* _PROBLEM_
Your answer should be a single number: the count of lines in the listing that contain "from".

* _TASK MATERIAL_

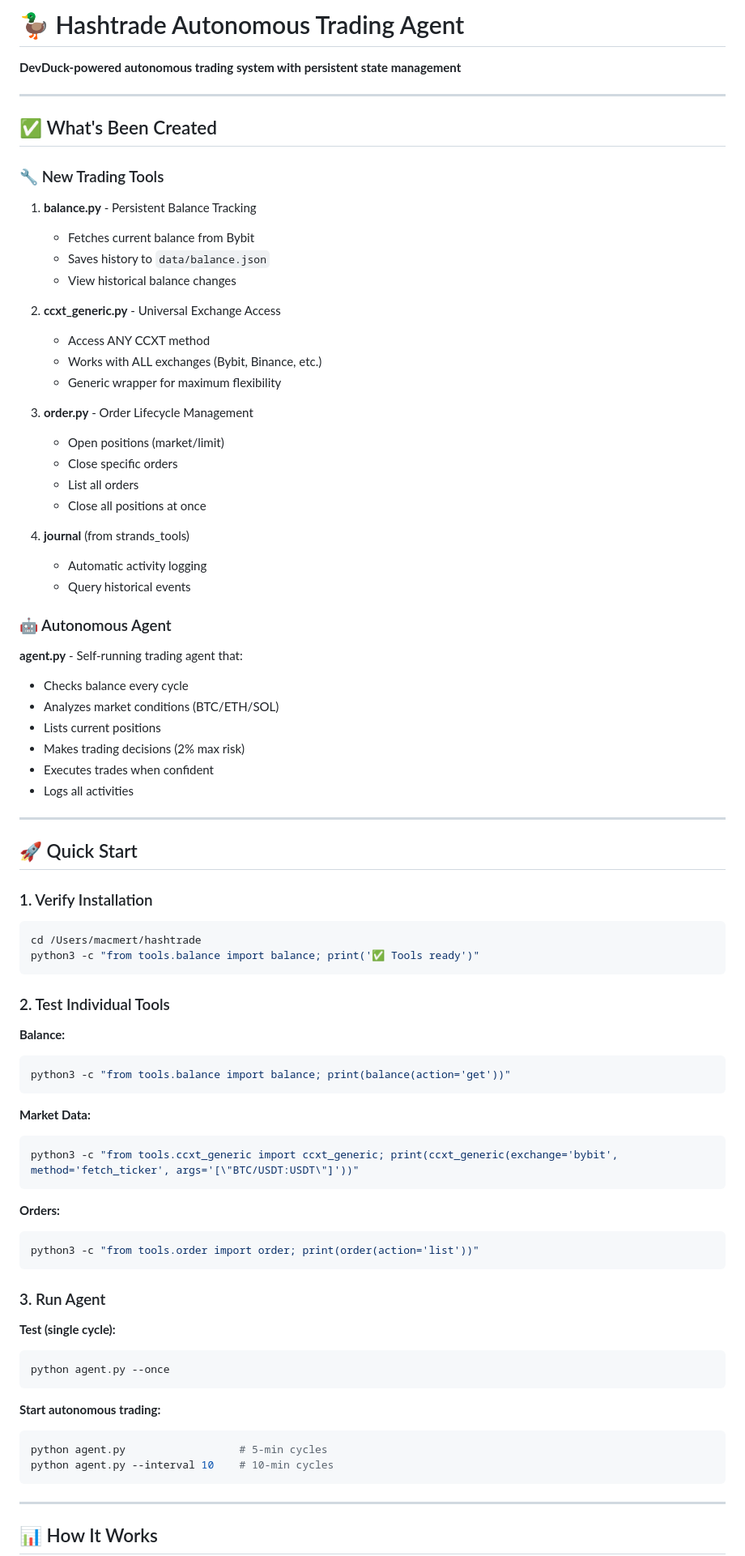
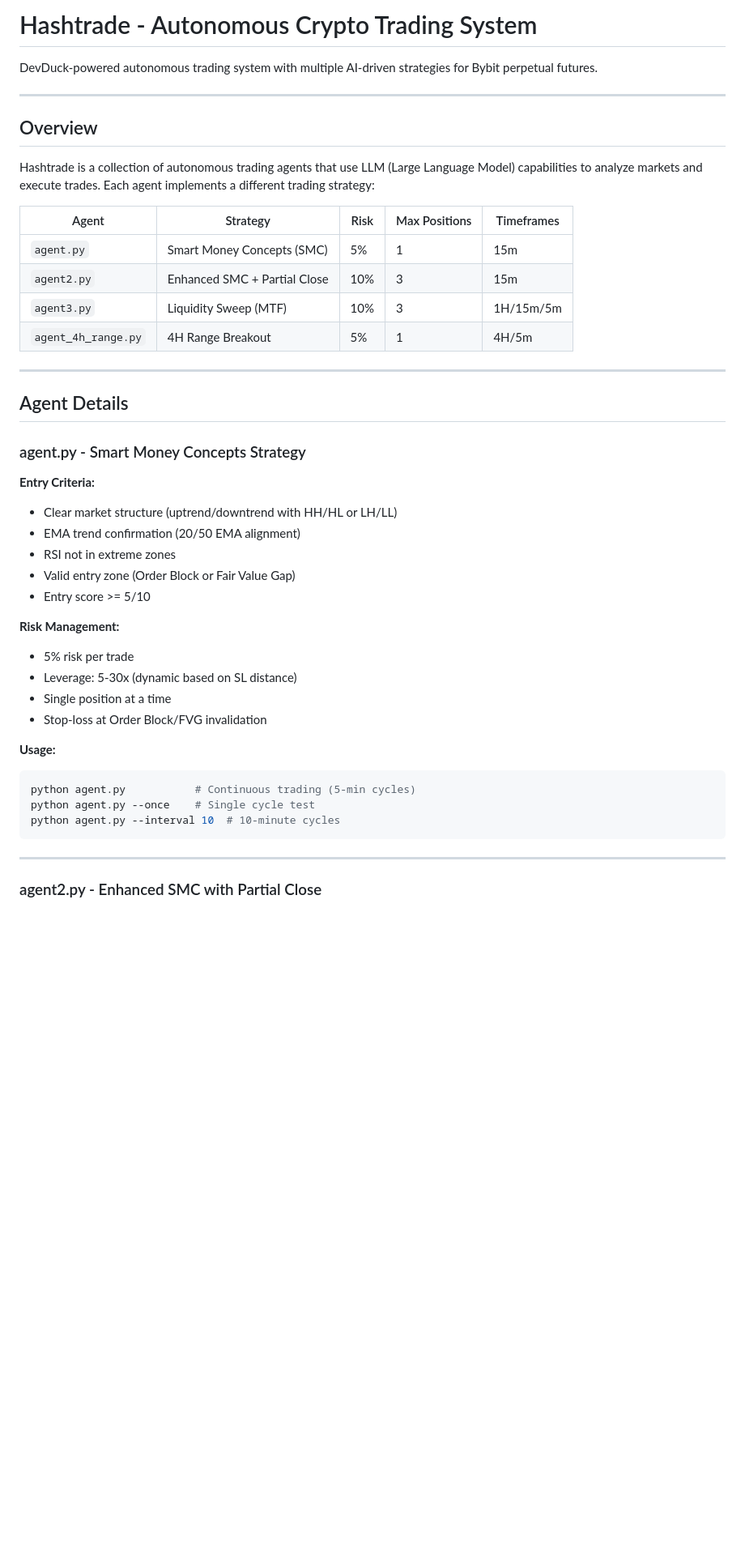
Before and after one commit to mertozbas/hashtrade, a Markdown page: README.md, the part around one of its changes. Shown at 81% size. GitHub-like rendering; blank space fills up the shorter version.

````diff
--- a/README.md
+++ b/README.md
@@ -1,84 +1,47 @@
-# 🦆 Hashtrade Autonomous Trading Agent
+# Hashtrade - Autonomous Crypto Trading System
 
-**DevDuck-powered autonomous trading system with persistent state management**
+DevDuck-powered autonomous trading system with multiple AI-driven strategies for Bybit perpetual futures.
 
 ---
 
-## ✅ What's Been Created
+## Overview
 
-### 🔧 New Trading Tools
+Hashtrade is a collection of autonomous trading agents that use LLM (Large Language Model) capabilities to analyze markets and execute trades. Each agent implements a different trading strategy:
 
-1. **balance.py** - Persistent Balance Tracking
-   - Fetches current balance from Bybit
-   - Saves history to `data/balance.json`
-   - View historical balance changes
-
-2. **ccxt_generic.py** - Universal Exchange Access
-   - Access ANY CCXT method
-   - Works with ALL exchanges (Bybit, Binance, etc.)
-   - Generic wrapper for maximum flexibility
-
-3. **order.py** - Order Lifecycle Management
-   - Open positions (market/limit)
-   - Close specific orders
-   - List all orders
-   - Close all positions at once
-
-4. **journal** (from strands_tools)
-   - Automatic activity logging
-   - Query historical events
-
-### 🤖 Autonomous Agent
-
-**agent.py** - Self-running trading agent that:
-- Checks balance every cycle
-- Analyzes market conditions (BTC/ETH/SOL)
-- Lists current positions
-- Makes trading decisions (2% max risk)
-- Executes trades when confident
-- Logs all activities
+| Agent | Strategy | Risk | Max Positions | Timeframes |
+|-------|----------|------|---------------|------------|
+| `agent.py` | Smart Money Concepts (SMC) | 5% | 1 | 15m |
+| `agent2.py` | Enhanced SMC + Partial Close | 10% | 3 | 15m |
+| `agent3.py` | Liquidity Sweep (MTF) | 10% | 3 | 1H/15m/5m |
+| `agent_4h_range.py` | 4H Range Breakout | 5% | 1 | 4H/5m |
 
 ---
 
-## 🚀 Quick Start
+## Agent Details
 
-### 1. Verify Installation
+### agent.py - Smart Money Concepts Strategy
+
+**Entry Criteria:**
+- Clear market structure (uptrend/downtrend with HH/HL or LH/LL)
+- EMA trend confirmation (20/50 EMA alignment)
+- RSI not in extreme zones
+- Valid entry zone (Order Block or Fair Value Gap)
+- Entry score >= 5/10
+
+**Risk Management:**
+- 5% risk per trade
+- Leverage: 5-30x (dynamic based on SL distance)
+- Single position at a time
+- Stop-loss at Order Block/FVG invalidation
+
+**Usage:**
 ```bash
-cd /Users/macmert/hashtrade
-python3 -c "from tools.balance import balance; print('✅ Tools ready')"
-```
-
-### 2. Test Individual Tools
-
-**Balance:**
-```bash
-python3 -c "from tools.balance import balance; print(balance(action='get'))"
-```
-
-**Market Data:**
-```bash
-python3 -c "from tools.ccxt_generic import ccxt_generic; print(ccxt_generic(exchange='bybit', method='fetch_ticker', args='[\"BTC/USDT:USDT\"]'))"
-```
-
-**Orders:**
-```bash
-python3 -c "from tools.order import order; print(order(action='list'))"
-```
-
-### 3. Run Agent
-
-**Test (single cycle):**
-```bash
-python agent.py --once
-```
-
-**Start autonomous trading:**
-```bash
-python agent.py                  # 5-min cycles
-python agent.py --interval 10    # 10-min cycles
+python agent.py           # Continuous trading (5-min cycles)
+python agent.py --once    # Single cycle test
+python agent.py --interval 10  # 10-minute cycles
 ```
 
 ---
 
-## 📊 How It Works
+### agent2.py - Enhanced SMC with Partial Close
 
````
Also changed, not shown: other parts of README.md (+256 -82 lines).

* _SOLUTION TO THIS TASK_
6